It's 1948 and ingenuous Audrey (the appealing Christina Hendricks) is hired as secretary to the VP of programming at the struggling Empire network. Her boss (Dylan Baker) is known as the Colonel, so you'd expect him to be a brass-hat type barking orders. In fact he's polite and a bit dull. The network head is Doc (Christopher Lloyd, answering to the name of his Back to the Future
character), an abstracted inventor given to brooding for reasons that take too long to become clear. Molly Ringwald plays Doc's new wife, Marion, who turns out to be cannier than her dumb-blonde surface suggests. It's a potentially colorful but underwritten role that gives Ringwald little chance to shine.
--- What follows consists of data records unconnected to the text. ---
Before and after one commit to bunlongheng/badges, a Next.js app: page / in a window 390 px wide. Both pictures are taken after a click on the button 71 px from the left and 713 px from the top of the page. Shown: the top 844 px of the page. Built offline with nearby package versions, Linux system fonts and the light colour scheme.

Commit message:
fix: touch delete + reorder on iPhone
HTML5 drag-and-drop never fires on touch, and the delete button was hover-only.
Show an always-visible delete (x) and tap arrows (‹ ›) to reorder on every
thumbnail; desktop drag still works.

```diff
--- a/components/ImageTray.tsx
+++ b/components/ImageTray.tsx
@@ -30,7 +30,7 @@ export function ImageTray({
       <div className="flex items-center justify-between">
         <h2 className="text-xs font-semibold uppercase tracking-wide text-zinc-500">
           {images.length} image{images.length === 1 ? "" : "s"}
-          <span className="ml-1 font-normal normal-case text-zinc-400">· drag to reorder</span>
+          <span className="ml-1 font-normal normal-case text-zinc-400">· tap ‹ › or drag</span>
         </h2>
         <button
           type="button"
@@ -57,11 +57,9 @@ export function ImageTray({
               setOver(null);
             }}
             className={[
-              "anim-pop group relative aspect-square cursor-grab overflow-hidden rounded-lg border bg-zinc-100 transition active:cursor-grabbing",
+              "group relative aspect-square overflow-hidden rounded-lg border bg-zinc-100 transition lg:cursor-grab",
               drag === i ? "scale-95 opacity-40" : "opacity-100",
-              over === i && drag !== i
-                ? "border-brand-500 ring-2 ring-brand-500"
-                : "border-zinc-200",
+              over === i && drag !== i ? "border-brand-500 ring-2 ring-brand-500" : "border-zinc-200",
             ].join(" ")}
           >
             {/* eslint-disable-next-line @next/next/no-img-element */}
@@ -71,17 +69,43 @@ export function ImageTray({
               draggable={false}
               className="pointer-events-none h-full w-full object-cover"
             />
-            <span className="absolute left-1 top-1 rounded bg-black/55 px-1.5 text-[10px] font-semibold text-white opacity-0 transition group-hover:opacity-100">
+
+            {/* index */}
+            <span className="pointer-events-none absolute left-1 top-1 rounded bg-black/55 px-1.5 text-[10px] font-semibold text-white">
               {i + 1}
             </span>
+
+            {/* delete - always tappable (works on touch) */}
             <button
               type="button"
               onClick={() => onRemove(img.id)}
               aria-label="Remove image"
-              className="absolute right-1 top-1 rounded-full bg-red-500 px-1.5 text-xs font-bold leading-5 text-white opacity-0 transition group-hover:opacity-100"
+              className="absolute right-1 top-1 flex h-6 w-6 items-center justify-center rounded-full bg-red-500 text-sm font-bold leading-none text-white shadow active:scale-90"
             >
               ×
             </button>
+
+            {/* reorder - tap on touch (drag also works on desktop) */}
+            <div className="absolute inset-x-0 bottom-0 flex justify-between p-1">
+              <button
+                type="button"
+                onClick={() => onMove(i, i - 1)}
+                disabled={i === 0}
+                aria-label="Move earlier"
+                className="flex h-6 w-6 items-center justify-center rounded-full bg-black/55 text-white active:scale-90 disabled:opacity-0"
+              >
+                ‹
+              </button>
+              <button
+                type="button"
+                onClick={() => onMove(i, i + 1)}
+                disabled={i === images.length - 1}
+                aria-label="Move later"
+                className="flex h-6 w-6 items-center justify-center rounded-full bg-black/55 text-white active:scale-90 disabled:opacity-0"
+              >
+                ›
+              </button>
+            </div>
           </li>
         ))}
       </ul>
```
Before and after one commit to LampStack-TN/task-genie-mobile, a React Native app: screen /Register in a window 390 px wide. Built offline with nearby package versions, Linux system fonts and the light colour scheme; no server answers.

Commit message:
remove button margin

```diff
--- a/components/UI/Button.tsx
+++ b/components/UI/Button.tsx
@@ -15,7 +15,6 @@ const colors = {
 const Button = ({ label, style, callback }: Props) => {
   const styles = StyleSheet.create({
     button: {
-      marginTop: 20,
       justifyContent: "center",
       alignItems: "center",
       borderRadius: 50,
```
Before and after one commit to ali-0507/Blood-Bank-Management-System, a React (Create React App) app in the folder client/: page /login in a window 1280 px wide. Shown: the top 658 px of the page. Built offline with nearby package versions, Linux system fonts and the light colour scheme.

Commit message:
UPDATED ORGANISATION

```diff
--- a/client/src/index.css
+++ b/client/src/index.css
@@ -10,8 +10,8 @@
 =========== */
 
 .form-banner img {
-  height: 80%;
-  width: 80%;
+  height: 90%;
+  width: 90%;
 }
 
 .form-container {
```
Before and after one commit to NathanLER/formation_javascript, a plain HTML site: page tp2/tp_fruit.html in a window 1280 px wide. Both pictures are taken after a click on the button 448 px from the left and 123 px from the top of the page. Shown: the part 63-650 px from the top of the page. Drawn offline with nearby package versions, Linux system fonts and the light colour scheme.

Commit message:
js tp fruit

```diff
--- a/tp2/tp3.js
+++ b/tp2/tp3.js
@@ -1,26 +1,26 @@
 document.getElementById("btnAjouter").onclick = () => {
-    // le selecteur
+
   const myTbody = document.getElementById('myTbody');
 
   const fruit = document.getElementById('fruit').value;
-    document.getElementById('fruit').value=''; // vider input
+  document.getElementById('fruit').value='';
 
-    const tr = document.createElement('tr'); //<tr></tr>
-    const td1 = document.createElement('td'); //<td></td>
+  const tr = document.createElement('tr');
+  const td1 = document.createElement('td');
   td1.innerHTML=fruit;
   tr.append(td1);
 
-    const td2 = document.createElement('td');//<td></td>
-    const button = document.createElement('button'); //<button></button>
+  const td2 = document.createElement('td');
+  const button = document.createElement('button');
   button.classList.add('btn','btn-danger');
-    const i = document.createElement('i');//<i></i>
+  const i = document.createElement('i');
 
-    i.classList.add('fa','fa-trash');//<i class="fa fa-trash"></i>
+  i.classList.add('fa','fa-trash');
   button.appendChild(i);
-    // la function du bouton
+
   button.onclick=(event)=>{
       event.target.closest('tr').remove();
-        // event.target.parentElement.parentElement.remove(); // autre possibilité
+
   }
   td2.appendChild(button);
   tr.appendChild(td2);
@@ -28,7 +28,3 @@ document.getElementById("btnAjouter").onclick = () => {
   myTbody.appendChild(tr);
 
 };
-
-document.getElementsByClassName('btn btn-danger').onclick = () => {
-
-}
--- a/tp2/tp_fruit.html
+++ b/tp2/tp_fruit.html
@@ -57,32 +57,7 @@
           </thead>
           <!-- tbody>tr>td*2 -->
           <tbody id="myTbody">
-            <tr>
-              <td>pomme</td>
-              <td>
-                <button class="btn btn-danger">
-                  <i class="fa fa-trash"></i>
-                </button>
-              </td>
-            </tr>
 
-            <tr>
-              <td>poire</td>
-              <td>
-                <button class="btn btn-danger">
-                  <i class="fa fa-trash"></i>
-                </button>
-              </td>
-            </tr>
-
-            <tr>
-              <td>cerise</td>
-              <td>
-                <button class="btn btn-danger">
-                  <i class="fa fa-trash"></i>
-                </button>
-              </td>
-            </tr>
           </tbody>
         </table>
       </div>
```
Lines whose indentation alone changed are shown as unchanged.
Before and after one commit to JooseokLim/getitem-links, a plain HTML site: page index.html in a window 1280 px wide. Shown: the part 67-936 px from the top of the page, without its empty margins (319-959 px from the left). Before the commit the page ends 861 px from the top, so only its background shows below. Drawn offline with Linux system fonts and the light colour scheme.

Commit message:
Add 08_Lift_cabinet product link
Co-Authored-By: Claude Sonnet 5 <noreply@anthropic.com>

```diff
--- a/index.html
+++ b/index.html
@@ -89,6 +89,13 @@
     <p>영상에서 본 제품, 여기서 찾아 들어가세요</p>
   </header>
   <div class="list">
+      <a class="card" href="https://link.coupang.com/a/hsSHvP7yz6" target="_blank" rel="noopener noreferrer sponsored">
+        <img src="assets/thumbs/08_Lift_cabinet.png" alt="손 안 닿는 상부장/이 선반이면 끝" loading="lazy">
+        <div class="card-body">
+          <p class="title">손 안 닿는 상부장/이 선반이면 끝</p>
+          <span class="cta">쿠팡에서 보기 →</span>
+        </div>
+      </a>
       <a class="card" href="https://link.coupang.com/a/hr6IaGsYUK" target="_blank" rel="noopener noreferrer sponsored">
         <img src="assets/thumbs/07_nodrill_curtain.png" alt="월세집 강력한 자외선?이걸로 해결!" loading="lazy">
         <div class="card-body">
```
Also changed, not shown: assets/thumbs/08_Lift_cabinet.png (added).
The film derives enjoyable, if predictable, comedy from the perils of live production. But the characters are all left in suspended animation, looking toward a future that viewers can only imagine. "Would Audrey have found love with Walt (Michael B. Silver), the floor manager and aspiring director? "Why bother wondering?
Bottom Line: No big whoop
UPN (Wednesdays, 9 p.m. ET)
I know I can watch the original series from 1959-64 at noon or midnight on the Sci Fi Channel. I know that new host Forest Whitaker, though superior in size, will never equal Rod Serling in gravitas. But when I hear that old, eerie music, I'm drawn irresistibly to this revival.
UPN's Zone is inconsistent, but that's probably unavoidable for an anthology that tells two stories a week. Last month's premiere set a high standard with the clever and poignant "One Night at Mercy," in which the Grim Reaper (played by Jason Alexander with just enough of a wink) tried to quit his depressing job. The Oct. 16 hour offers "The Pool Guy," a tense mind game in which the title character (Lou Diamond Phillips) can't escape a recurring dream of his own murder.
Early episodes have contained lesser efforts too. "Shades of Guilt" was a heavy-handed parable in which a white man turned black and suffered the sting of racism. "Dream Lover" resorted to an arbitrary twist: The fellow having a fantasy was actually a figment of somebody else's imagination. Still, it's good to see the anthology form back on TV. These little dramas don't give us time to grow bored.
Bottom Line: Stay a while in the Zone
NBC (Sundays, 10 p.m. ET)
Show of the week
The last thing TV needs is another cops-and-courts series—except this isn't just another one. Boomtown
adds style and smarts to the genre by telling crime stories from multiple perspectives, including those of the detectives (Mykelti Williamson and Donnie Wahlberg); the patrol officers (Jason Gedrick and Gary Basaraba); a paramedic (Lana Parrilla); a deputy D.A. (Neal McDonough); a reporter (Nina Garbiras); and the suspects. The drama moves back and forth in time; the same scene is shown from different points of view. If you pay attention, the writing and direction reward the effort.
Law & Order
with extra layers? Sure, but there's more. Within its complex narrative structure, the new series finds space for a surprising amount of character development. The married prosecutor and the journalist are having a clandestine affair. One of the cops privately worries about his wife's depression. And life can affect work in unanticipated ways.
Bottom Line: Well worth investigating
Sunday, Oct. 20 DANCING AT THE HARVEST
MOON CBS (9 p.m. ET) Jacqueline Bisset gets passionate with the son of an old flame in this TV movie.
Monday, Oct. 21 GIRLS CLUB
FOX (9 p.m. ET) It's the opening argument for a new show about female lawyers from the creator of Ally McBeal.
Tuesday, Oct. 22 A NOSE FOR CRIME
Animal Planet (8 p.m. ET) You're collared, buddy. Real-life dogs who do police work are the subject of this special.
Wednesday, Oct. 23 EXTREME VARIETY
NBC (8 p.m. ET) Ed's Tom Cavanagh is host of a Las Vegas special featuring sword-swallowing and such.
Thursday, Oct. 24 SURVIVOR: THAILAND
CBS (8 p.m. ET) The offer of a feast gets the tribes' juices flowing for the reward challenge.
Friday, Oct. 25 WOMEN ROCK!
Lifetime (10 p.m. ET) Jennifer Love Hewitt emcees and sings at a concert to raise breast-cancer awareness.
Saturday, Oct. 26 FAT ALBERT HALLOWEEN SPECIAL
NBC (8 p.m. ET) Bill Cosby's classic cartoon character plays a few tricks.
CBS (Mondays, 9:30 p.m. ET)